Yes, I no longer do strength and core training. I was really disciplined about it but always had trouble with my lower back pain and I noticed that during the core workouts I only activate my back a little bit. So I stopped doing core and strength exercises and it’s better now.
Does having a medical history help?
Of course, it gives me an advantage as I have good feelings for my body. I can also read ingredient lists and calculate how much of it is marketing and find the right nutrition. Those who do not understand science think more about everything, but I am very comfortable studying these subjects. Having the knowledge, I can explain things.
Week: Facts and figures
When: 11-17 July 2022
Where: Livigno, Italy
Education: Tour de France Femmes
Total ride: 24 hours
Z3+ effort: 2 hours 40 minutes
Monday: VO2max intervals – 4 hours 15 minutes
I will remember this day for the rest of my life as it was my first hard TT session in a long time. I descended to an altitude of 34km and after a while I made an effort on my TT bike, where we also measured my blood lactate for the first time. It was five eight-minute VO2max threshold work, but it was a disaster. I felt fine for the first eight minutes, but from the second I couldn’t hold the wattage and kept getting worse each time. It wasn’t a pleasant experience but we repeated it a week later and it went much better, so it worked my body.
Tuesday: Easy endurance ride – 5 hours
Due to the difficult times I had the day before, I was not looking forward to this journey. I was very tired, but in the end it was much more fun, with the help of horseback riding. [SD Worx team-mate] Chantal van den Broek-Blaak and later Zdeněk Štybar [Quick Step-Alpha Vinyl]. It was the last day of a three-day block and it was a basic endurance ride, a really easy Zone 2 day covering 129km and 2,700m altitude.
Wednesday: Rest day – 0 hours
Today was a rest day, so my boyfriend and I went to a small mountain resort for a nice meal while he was jogging next to me while I rode my mountain bike. If I feel my legs need a lap on a rest day, I take a short stroll, but it rarely exceeds 90 minutes. It’s easy for me to do nothing on rest days.
Thursday: Extremely low ranges – 4 hours
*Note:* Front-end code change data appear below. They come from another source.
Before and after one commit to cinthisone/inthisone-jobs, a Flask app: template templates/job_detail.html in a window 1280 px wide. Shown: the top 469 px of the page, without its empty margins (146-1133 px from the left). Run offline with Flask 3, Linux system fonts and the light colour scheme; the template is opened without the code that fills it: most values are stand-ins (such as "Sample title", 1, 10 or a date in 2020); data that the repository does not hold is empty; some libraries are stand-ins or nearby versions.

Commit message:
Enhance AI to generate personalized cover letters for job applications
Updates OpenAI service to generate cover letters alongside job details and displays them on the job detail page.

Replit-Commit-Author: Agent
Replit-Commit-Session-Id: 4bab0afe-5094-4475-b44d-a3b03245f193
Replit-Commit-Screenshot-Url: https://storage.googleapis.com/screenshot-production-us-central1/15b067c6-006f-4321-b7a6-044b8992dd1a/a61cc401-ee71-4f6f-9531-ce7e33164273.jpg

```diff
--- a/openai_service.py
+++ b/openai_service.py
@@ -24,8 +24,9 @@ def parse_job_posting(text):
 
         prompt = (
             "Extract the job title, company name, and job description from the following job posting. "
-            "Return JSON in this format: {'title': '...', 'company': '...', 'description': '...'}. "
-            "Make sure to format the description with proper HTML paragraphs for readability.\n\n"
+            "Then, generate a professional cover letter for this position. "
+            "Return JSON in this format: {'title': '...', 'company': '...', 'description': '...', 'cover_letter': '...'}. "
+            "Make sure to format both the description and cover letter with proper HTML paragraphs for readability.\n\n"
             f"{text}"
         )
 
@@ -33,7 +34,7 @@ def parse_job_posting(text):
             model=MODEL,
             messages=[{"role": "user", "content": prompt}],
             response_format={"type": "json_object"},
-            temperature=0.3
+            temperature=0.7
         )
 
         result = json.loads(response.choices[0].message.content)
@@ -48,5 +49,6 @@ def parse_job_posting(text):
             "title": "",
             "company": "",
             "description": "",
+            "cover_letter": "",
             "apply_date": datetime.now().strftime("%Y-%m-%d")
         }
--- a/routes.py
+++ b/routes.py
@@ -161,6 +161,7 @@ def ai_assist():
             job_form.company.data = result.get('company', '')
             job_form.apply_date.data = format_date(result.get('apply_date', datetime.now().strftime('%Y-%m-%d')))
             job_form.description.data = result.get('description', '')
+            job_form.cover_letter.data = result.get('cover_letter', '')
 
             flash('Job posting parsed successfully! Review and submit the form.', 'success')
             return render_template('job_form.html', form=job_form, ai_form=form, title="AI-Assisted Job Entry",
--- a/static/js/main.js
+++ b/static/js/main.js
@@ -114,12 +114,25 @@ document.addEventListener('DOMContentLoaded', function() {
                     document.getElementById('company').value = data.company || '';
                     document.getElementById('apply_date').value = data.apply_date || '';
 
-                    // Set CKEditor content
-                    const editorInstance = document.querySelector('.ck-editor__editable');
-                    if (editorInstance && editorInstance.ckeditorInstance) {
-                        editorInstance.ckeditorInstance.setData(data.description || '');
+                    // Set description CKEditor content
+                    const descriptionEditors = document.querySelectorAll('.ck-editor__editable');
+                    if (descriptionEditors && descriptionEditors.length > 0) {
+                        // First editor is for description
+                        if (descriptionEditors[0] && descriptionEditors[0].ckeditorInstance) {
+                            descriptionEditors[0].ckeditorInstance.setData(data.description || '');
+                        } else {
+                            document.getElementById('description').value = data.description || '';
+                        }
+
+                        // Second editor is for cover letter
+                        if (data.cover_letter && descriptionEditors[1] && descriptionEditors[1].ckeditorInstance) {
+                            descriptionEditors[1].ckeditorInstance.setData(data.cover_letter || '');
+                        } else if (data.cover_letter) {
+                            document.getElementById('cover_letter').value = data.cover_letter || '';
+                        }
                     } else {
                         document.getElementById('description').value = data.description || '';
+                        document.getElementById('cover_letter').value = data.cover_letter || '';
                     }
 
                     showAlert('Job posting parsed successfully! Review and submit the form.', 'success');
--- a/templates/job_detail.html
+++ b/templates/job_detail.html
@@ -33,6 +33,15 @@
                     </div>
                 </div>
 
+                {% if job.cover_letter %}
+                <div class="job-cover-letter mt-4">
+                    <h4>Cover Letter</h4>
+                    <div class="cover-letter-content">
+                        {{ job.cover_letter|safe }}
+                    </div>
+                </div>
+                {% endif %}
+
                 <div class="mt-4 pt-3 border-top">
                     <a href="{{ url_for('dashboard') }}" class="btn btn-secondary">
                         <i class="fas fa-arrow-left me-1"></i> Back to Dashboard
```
At TrainingPeaks I called it the ‘Second Trial of Monster Ranges’. We tried a week ago but failed and had to stop the session, something that rarely happens. We went back to sea level and got my lactate under control. My pre-warm consisted of three six-second sprints and three 30-second high-cadence sprints. Proper warm-up was done in 20/40 intervals, followed by a six-minute rest. Then I did 13 times in 30/15 intervals, which was very difficult, followed by a 10-minute rest. Next up were the upper and lower thresholds: four times four minutes ‘top’, one minute ‘bottom’, finishing in two six-minute intervals at V02max. After failing a week ago, I was so touched that I finished this time.
Friday: TT intervals – 4 hours 30 minutes
More TT intervals on my road bike, including four eight-minute efforts. The first effort was sweet spot intensity, the next two were on the threshold, and the last was split into 30/90s, with 30 seconds of sprint speed and 90 seconds of brisk riding. I produced more watts with lower blood lactate on the third and fourth trials, indicating form precedes Tur.
Saturday: Long mountain ride – 6 hours 15 minutes
It was a long, Zone 2 endurance ride that involved climbing the Stelvio with money cyclist Matthias Schindler, who was not as trained for long distance riding as my coach and I. I’m not one to pick up the pace in training – in fact, I’m probably the slowest! I can get bored with endurance rides, but I know they’re very important to be able to do longer stages, and it gives us greater aerobic capacity. When I’m bored, I listen to audiobooks, solve my problems and keep my mind busy.
Sunday: Travel day – 0 hours
We had a four-hour drive to get back to Switzerland. Since I can’t move as often as I want, I don’t count travel days as rest days, but when we stop for gas, I try to change the position of the car and walk.
This article was first published in the print issue of the newspaper dated September 22, 2022. Weekly Cycling magazine. Subscribe online and get the magazine delivered to your door every week. (opens in new tab)